Students have been campaigning for service improvements, but what about young people not at university? asks Chloë Maughan
Photo: Bristol University protests, Matty Edwards
In recent years we’ve seen a growing emphasis placed on student mental health, which has been no more evident than in Bristol. In November 2018, students from the University of Bristol took to the streets in their hundreds, marching to urge their University to provide more support.
These students, led by a student group called Support our Services, argue that waiting lists are too long leaving their peers unsupported. In light of 2018 BBC research highlighting that the numbers of students seeking support at universities has risen more than 50% between 2013-2018, the calls from students for more support are commendable. They reflect a growing consensus that universities need to be at the forefront of student mental health.
However, discussions around student mental health have typically focused on growth in university support services. What about the needs of young adults who aren’t attending higher education?
There’s a town and gown divide concerning young people seeking mental healthcare across the city. Without acknowledging this, we risk leaving people behind. And the stark difference between what support is available on campus compared to the NHS could leave student service users left adrift when they leave university.
Students seeking support from the Counselling Service attached to the University of Bristol will “normally be assessed within 10 working days, and individual counselling is usually available within four to six weeks”, states Mark Ames, director of student services, speaking to Epigram. However, students have argued that the services are “in crisis”, with long waiting lists that could see their peers waiting “weeks to be seen”.
Yet outside of higher education, in the city, the story is very different. In November 2018, the most recent month for which statistics are available, there were 2,185 referrals for psychological therapies in Bristol, North Somerset and South Gloucestershire. Of those patients who were assessed for psychological therapies in November 2018, almost 1 in 3 had waited more than 28 days for the assessment alone.
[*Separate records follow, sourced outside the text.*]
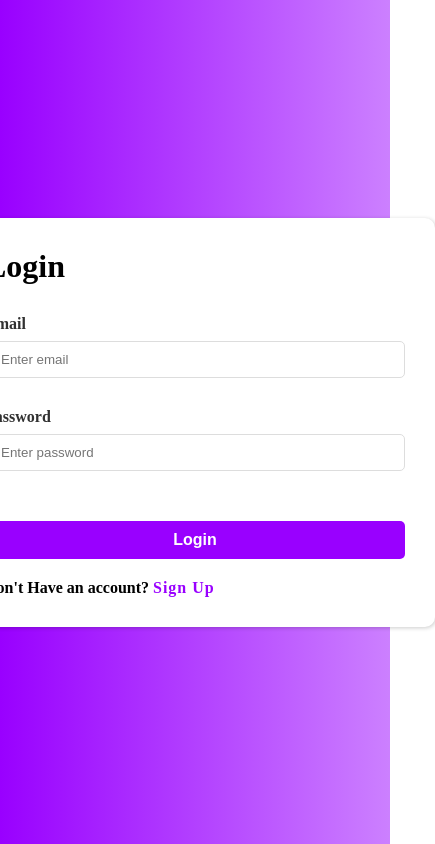
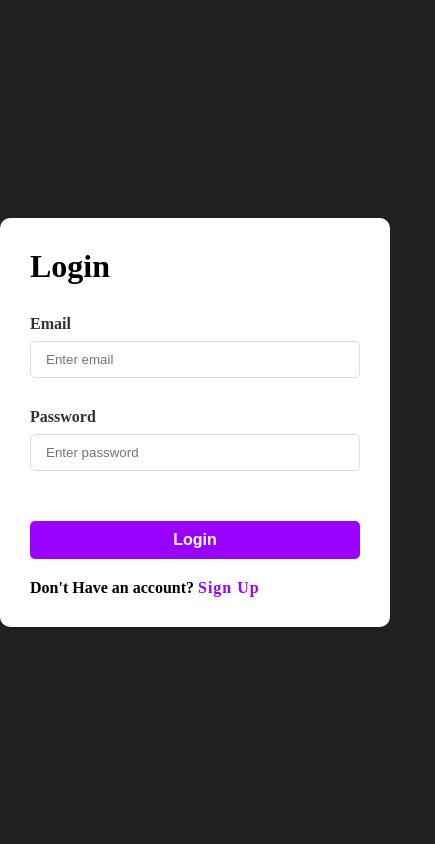
Before and after one commit to killshotxd/React-firebase-auth, a React (Vite) app: page /login in a window 390 px wide. Shown: the whole page, 435 px wide, since content can reach past the window. Built offline with nearby package versions, Linux system fonts and the light colour scheme; no server answers.

Commit message:
fixed login signup responsiveness

```diff
--- a/src/components/Login/Login.module.css
+++ b/src/components/Login/Login.module.css
@@ -2,16 +2,16 @@
   height: 100%;
   min-height: 100vh;
   width: 100%;
-  background: linear-gradient(to right, #9900ff, #cc80ff);
+  /* background: linear-gradient(to right, #9900ff, #cc80ff); */
   display: flex;
   justify-content: center;
   align-items: center;
 }
 
 .innerBox {
-  min-width: 480px;
+  min-width: 240px;
   height: fit-content;
-  width: fit-content;
+  width: 30rem;
   background-color: #fff;
   box-shadow: 1px 1px 4px rgba(0, 0, 0, 0.2);
   padding: 30px;
--- a/src/components/SignUp/Signup.module.css
+++ b/src/components/SignUp/Signup.module.css
@@ -2,16 +2,16 @@
   height: 100%;
   min-height: 100vh;
   width: 100%;
-  background: linear-gradient(to right, #9900ff, #cc80ff);
+
   display: flex;
   justify-content: center;
   align-items: center;
 }
 
 .innerBox {
-  min-width: 480px;
+  min-width: 240px;
   height: fit-content;
-  width: fit-content;
+  width: 30rem;
   background-color: #fff;
   box-shadow: 1px 1px 4px rgba(0, 0, 0, 0.2);
   padding: 30px;
--- a/src/index.css
+++ b/src/index.css
@@ -3,3 +3,7 @@
   padding: 0;
   box-sizing: border-box;
 }
+
+body {
+  background: #212121;
+}
```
Of those who then entered treatment, 31% of patients in Bristol had waited more than 28 days post assessment. In the same month, 85 people had been waiting for over 18 weeks for support in the Bristol area.
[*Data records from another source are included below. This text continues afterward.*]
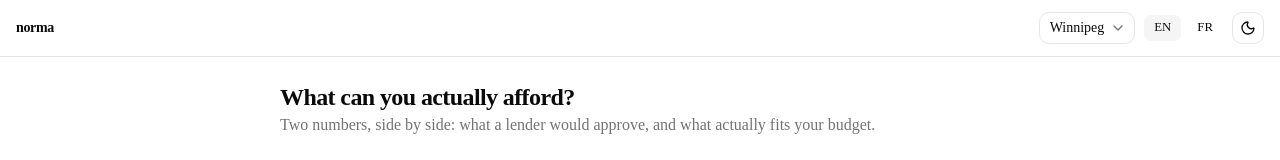
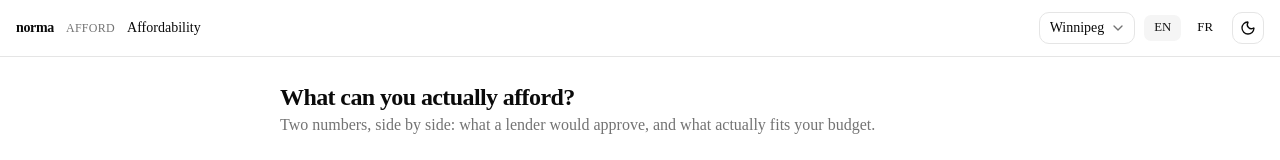
Before and after one commit to vivitali/norma, a Next.js app: page /en/affordability in a window 1280 px wide. Shown: the top 160 px of the page. Built offline with nearby package versions, Linux system fonts and the light colour scheme.

Commit message:
feat(nav): render the journey-grouped navigation in the header
Shows only built pages, so the IA is recorded for all nine routes while the UI
stays honest. Active state compares against the canonical route key, which
next-intl's usePathname returns regardless of locale.

```diff
--- a/messages/en.json
+++ b/messages/en.json
@@ -13,6 +13,21 @@
     "changeLanguage": "Change language",
     "brand": "norma",
     "changeLocation": "Change location"
+  },
+  "Nav": {
+    "menu": "Menu",
+    "afford": "Afford",
+    "buy": "Buy",
+    "own": "Own",
+    "utility": "More",
+    "affordability": "Affordability",
+    "rentVsBuy": "Rent vs Buy",
+    "closingCosts": "Closing Costs",
+    "downPayment": "Down Payment",
+    "rrspHbp": "RRSP & Home Buyers' Plan",
+    "amortization": "Amortization",
+    "scenarios": "Scenarios",
+    "sources": "Sources"
   },
   "Jurisdictions": {
     "toronto": "Toronto",
--- a/messages/fr.json
+++ b/messages/fr.json
@@ -13,6 +13,21 @@
     "changeLanguage": "Changer de langue",
     "brand": "norma",
     "changeLocation": "Changer de lieu"
+  },
+  "Nav": {
+    "menu": "Menu",
+    "afford": "Capacité",
+    "buy": "Acheter",
+    "own": "Posséder",
+    "utility": "Plus",
+    "affordability": "Capacité d'achat",
+    "rentVsBuy": "Louer ou acheter",
+    "closingCosts": "Frais de clôture",
+    "downPayment": "Mise de fonds",
+    "rrspHbp": "REER et RAP",
+    "amortization": "Amortissement",
+    "scenarios": "Scénarios",
+    "sources": "Sources"
   },
   "Jurisdictions": {
     "toronto": "Toronto",
--- a/src/components/app-header.tsx
+++ b/src/components/app-header.tsx
@@ -2,6 +2,7 @@
 
 import { useTranslations } from "next-intl";
 import { Link } from "@/i18n/navigation";
+import { AppNav } from "@/components/app-nav";
 import { JurisdictionPicker } from "@/components/jurisdiction-picker";
 import { LocaleSwitcher } from "@/components/locale-switcher";
 import { ThemeToggle } from "@/components/theme-toggle";
@@ -14,6 +15,7 @@ export function AppHeader() {
       <Link href="/" className="text-sm font-semibold tracking-tight">
         {t("brand")}
       </Link>
+      <AppNav />
       <div className="ml-auto flex items-center gap-2">
         <JurisdictionPicker />
         <LocaleSwitcher />
--- /dev/null
+++ b/src/components/app-nav.tsx
@@ -0,0 +1,52 @@
+"use client";
+
+import { useTranslations } from "next-intl";
+import { Link, usePathname } from "@/i18n/navigation";
+import { NAV, builtEntries } from "@/lib/routes";
+import { cn } from "@/lib/utils";
+
+/**
+ * Tools grouped by the buyer's journey. Grouping lives in src/lib/routes.ts, not here, so the IA
+ * can be regrouped without touching a component — and so a page can legitimately appear in two
+ * groups, which flat URLs make honest.
+ *
+ * `usePathname` from @/i18n/navigation returns the CANONICAL route key, not the localized slug, so
+ * the active-state comparison below works under /en, /fr and every future locale with no
+ * per-locale logic.
+ */
+export function AppNav() {
+  const t = useTranslations("Nav");
+  const pathname = usePathname();
+
+  const groups = NAV.map((group) => ({ group, entries: builtEntries(group) })).filter(
+    ({ entries }) => entries.length > 0,
+  );
+
+  return (
+    <nav aria-label={t("menu")} className="flex items-center gap-4">
+      {groups.map(({ group, entries }) => (
+        <div key={group.heading} className="flex items-center gap-3">
+          <span className="text-xs font-medium tracking-wide text-muted-foreground uppercase">
+            {t(group.heading)}
+          </span>
+          {entries.map((entry) => {
+            const active = pathname === entry.route;
+            return (
+              <Link
+                key={`${group.heading}:${entry.route}`}
+                href={entry.route}
+                aria-current={active ? "page" : undefined}
+                className={cn(
+                  "text-sm transition-colors hover:text-foreground",
+                  active ? "font-medium text-foreground" : "text-muted-foreground",
+                )}
+              >
+                {t(entry.label)}
+              </Link>
+            );
+          })}
+        </div>
+      ))}
+    </nav>
+  );
+}
```
Also changed, not shown: 1 other file (tests, documents, lock files or other folders).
My own experience of Bristol’s mental health services brought these inequalities into sharp focus. In my six years based in Bristol I’ve experienced both counselling services provided by the University of Bristol and those from NHS providers in the city.
In 2015, I went to the university’s Counselling Service with severe depression and suicidal ideation. I was assessed and offered counselling within just two weeks. Two years later, as a graduate living in the city, I needed to seek support from local NHS services. I was experiencing symptoms of severe depression, anxiety and post traumatic stress disorder, yet it was over a month before the service could offer me an assessment, let alone treatment.
More than eight months passed before I came off the waiting list, despite multiple
attempts by my doctor to have my case escalated. This is the unfortunate reality that faces many young people attempting to seek mental health support outside of higher education through the NHS.
At its core this presents an equality issue when it comes to young people seeking mental health support across the city: Young people outside of higher education face on average significantly higher waiting times than their peers studying at the city’s universities – an issue that has been completely ignored in the growing focus on student mental health in the media.This gap is crucial to address if we want to ensure that all young people have access to timely mental health support.
Whilst establishing adequate support for students is important given the unique challenges of university life, such as academic, social and financial pressures, there is still a wider conversation about all young people’s’ mental health that we need to be having.
Most people who develop a mental health problem will do so before the age of 25, with 75% of mental illnesses established by the age of 25. Young people as a group need to be a priority for mental health support. These years are formative for all young people, many of whom will for the first time encounter some of life’s most challenging transition periods, such as independent living, first jobs, and financial instability. Getting support right at this stage is integral to ensuring all young people are given the best start in life.
We critically need students to place calls for reduced waiting times for NHS services into their campaigns for better mental health support. They should broaden their calls from the university to the city, to ensure better support for all young people rather than just those in higher education.
Student mental health is currently at the top of the political agenda, and this means students are uniquely placed to be able to draw attention to the issues facing all young people accessing mental health care.
With hundreds of students prepared to march for better mental health on campuses, their momentum could lend much needed support and pressure to wider campaigns for NHS improvements.
Better NHS resources would benefit students too. In part because pressed NHS services are a contributor to the pressures we are seeing on university mental health services. I spoke to a number of students who’d told me that they moved towards university support or private support because they believed that waits for NHS were just too long.
Additionally, according to research by charity Student Minds, 79% of students who have experienced mental health problems first develop symptoms at school. Improving NHS early intervention services, for example, might lead to reductions in the number of students experiencing severe mental health issues once they reach university.
But finally, students should get behind the fight for better health services because this is what they will face after graduation. In 2017, leaving university, I stumbled into a world of stretched mental health services. We owe it to both future graduates and young people outside of the higher education system to make sure this isn’t the future they graduate into.
Most suicides are preventable. If you are concerned about someone, or need help yourself, please contact the Samaritans for free, at any time of day or night, on 116 123. You don’t need to be suicidal to call.
Find appropriate services and help at https://www.wellaware.org.uk/